Source data>
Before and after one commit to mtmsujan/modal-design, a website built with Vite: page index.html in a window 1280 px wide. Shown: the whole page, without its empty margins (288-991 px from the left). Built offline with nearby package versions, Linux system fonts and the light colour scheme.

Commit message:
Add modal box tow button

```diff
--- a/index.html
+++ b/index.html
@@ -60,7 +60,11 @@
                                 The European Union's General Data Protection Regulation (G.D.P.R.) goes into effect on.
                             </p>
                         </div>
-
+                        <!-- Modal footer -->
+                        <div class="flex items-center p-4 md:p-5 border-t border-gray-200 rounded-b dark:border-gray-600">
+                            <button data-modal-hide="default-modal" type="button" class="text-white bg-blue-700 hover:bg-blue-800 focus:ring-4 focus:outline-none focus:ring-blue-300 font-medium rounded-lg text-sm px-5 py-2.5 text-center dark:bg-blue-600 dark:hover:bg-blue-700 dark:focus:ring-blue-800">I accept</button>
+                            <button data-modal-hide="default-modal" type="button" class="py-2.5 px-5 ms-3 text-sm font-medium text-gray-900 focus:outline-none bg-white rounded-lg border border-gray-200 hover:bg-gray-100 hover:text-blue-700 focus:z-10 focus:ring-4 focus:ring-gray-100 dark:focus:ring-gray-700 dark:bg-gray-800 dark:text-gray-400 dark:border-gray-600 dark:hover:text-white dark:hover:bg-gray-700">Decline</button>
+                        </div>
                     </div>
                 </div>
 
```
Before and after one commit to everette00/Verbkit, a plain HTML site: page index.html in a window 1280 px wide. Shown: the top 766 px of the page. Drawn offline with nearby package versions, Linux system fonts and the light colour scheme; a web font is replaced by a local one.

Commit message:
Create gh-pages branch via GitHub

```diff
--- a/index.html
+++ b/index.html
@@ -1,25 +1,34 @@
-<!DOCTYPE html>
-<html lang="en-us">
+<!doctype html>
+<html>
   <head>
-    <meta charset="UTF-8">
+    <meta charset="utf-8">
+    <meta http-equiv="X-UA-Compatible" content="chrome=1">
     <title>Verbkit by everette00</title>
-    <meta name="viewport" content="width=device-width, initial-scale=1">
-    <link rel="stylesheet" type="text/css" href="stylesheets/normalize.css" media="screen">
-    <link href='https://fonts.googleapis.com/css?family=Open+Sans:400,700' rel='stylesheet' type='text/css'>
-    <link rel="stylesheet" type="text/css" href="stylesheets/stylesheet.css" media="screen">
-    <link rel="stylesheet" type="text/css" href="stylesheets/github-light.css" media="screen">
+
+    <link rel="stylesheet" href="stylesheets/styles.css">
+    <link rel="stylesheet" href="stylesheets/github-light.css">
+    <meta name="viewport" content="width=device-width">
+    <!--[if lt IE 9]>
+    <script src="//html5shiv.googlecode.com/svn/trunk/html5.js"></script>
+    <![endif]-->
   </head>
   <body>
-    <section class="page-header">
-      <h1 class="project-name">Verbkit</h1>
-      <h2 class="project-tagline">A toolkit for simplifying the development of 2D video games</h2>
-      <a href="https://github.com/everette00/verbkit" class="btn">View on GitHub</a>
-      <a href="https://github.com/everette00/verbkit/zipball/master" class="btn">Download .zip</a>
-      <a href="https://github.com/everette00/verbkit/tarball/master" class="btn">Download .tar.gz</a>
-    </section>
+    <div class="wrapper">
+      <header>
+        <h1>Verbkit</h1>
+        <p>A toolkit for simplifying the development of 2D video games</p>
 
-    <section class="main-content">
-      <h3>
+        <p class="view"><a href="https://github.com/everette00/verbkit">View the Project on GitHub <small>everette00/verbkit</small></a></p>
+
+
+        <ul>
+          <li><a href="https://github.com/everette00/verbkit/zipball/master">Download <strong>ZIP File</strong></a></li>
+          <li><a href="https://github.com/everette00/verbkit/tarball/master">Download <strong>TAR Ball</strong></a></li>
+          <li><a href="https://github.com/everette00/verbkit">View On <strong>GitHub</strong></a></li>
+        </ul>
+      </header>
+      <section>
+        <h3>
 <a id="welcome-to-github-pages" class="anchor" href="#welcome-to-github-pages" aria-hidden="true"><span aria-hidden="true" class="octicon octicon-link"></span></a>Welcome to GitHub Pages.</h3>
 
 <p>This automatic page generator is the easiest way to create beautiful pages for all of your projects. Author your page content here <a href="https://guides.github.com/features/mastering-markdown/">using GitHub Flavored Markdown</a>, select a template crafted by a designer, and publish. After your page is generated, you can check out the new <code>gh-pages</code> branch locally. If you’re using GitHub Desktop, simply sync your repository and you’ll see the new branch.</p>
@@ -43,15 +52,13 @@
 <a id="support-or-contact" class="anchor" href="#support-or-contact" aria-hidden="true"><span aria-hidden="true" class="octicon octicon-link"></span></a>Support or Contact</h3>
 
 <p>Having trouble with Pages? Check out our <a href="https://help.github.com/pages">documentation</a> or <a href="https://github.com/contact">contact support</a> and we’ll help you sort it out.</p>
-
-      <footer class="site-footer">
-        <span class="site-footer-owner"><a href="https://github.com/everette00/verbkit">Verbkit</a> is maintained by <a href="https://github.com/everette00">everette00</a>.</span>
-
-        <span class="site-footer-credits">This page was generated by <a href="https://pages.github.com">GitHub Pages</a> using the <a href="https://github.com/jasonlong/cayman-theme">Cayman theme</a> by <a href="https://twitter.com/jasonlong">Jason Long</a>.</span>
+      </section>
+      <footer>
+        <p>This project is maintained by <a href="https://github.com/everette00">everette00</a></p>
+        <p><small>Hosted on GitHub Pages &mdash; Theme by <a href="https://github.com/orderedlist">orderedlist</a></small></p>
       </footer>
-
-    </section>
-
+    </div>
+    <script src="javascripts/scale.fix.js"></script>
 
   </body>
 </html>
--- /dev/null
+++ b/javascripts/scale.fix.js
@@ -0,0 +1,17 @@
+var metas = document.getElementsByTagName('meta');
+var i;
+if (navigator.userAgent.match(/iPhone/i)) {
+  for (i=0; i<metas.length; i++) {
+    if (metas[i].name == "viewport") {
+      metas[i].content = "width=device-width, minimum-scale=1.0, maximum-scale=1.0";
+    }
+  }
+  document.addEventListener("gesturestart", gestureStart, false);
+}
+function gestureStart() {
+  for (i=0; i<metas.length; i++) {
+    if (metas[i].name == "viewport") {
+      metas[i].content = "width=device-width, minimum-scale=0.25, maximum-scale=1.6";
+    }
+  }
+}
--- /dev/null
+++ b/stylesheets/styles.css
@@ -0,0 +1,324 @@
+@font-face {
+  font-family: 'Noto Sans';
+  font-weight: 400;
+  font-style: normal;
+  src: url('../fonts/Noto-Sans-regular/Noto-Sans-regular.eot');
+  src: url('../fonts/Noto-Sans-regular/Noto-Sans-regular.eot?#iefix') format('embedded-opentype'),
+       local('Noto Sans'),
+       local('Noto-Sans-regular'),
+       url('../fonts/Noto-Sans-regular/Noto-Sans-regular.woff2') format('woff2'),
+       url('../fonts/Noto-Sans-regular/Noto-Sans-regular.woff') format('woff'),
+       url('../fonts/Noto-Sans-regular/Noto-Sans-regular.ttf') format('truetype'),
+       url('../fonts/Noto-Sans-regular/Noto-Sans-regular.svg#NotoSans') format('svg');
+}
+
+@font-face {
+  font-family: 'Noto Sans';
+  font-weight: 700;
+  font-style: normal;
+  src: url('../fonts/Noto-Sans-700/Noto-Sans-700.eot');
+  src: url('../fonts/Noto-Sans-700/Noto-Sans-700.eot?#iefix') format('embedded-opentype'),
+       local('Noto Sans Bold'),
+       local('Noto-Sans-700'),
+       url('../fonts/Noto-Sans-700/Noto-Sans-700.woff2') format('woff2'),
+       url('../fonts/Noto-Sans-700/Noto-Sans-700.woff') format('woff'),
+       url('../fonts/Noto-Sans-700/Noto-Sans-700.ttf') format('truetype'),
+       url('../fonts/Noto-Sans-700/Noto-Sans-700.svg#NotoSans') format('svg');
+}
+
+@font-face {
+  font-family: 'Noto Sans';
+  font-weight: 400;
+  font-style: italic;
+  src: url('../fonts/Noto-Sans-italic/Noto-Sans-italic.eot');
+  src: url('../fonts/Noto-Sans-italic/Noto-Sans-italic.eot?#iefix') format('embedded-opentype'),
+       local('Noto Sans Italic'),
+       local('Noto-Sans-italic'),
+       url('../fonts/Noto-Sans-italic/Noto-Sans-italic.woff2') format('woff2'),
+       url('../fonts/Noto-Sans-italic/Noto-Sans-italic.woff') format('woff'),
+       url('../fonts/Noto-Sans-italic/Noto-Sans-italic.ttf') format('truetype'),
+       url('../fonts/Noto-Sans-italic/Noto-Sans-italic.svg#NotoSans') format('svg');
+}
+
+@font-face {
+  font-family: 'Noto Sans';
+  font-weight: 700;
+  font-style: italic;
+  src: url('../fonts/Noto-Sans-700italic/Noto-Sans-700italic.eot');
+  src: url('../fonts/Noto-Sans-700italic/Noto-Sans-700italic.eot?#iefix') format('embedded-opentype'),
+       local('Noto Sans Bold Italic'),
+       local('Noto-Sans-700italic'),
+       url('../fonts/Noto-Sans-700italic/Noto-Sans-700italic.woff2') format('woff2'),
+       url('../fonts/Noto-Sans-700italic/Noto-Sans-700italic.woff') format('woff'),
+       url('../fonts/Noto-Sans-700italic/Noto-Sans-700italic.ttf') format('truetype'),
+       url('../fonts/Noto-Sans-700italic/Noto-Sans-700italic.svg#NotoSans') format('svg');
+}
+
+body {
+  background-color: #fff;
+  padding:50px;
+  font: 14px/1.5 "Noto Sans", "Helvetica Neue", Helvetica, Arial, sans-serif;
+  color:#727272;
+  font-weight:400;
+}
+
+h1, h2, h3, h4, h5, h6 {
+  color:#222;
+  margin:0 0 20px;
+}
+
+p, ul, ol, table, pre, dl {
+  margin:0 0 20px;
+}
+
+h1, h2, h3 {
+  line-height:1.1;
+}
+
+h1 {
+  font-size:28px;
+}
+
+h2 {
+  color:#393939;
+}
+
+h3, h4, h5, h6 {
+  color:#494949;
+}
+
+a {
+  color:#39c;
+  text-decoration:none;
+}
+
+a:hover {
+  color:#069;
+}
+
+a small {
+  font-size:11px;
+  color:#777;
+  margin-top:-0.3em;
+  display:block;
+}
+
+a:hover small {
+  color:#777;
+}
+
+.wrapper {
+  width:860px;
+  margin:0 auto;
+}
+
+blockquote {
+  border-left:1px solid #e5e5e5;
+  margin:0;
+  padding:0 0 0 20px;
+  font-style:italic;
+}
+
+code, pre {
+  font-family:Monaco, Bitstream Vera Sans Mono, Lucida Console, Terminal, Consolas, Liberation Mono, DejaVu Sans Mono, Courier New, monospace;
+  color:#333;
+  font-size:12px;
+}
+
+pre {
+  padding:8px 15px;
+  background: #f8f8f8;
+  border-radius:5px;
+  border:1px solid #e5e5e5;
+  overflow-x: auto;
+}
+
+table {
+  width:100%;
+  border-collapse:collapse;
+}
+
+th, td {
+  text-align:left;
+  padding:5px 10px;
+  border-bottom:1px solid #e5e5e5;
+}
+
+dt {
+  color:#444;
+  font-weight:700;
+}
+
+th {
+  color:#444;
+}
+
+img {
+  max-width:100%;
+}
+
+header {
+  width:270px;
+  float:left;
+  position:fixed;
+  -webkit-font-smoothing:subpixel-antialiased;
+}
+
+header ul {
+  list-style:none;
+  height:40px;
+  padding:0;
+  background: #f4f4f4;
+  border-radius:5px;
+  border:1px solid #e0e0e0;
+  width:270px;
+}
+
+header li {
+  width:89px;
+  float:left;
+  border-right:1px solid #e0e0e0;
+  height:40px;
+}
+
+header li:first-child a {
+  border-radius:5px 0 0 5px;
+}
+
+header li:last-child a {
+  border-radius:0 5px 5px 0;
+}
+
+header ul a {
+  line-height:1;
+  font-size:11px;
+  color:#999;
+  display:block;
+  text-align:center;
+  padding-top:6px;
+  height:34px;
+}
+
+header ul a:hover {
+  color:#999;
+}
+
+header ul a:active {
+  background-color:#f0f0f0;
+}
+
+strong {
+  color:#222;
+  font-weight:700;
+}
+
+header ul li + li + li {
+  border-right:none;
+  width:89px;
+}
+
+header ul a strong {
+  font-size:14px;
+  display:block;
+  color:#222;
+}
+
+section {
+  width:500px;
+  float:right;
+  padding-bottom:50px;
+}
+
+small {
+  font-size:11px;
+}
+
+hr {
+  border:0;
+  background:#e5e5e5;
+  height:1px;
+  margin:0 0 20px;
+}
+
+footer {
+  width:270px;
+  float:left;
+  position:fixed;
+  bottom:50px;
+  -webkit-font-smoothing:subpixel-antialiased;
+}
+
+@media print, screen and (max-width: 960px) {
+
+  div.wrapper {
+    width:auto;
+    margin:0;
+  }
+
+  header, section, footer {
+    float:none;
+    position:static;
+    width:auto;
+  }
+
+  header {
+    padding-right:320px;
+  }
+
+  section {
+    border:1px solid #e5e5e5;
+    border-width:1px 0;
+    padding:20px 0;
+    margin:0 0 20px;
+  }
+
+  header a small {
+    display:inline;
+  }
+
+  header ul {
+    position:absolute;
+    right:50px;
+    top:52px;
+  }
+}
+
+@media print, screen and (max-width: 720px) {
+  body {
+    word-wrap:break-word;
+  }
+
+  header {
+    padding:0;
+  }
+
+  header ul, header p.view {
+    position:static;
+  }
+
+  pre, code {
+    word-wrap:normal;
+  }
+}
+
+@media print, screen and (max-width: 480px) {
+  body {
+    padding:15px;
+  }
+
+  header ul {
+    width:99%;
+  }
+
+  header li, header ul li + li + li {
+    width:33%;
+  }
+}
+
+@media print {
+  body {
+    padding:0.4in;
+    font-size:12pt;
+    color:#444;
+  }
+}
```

Task description> Copy each line from the records above that includes the string "background".

Result of this exercise>
+  background-color: #fff;
+  background: #f8f8f8;
+  background: #f4f4f4;
+  background-color:#f0f0f0;
+  background:#e5e5e5;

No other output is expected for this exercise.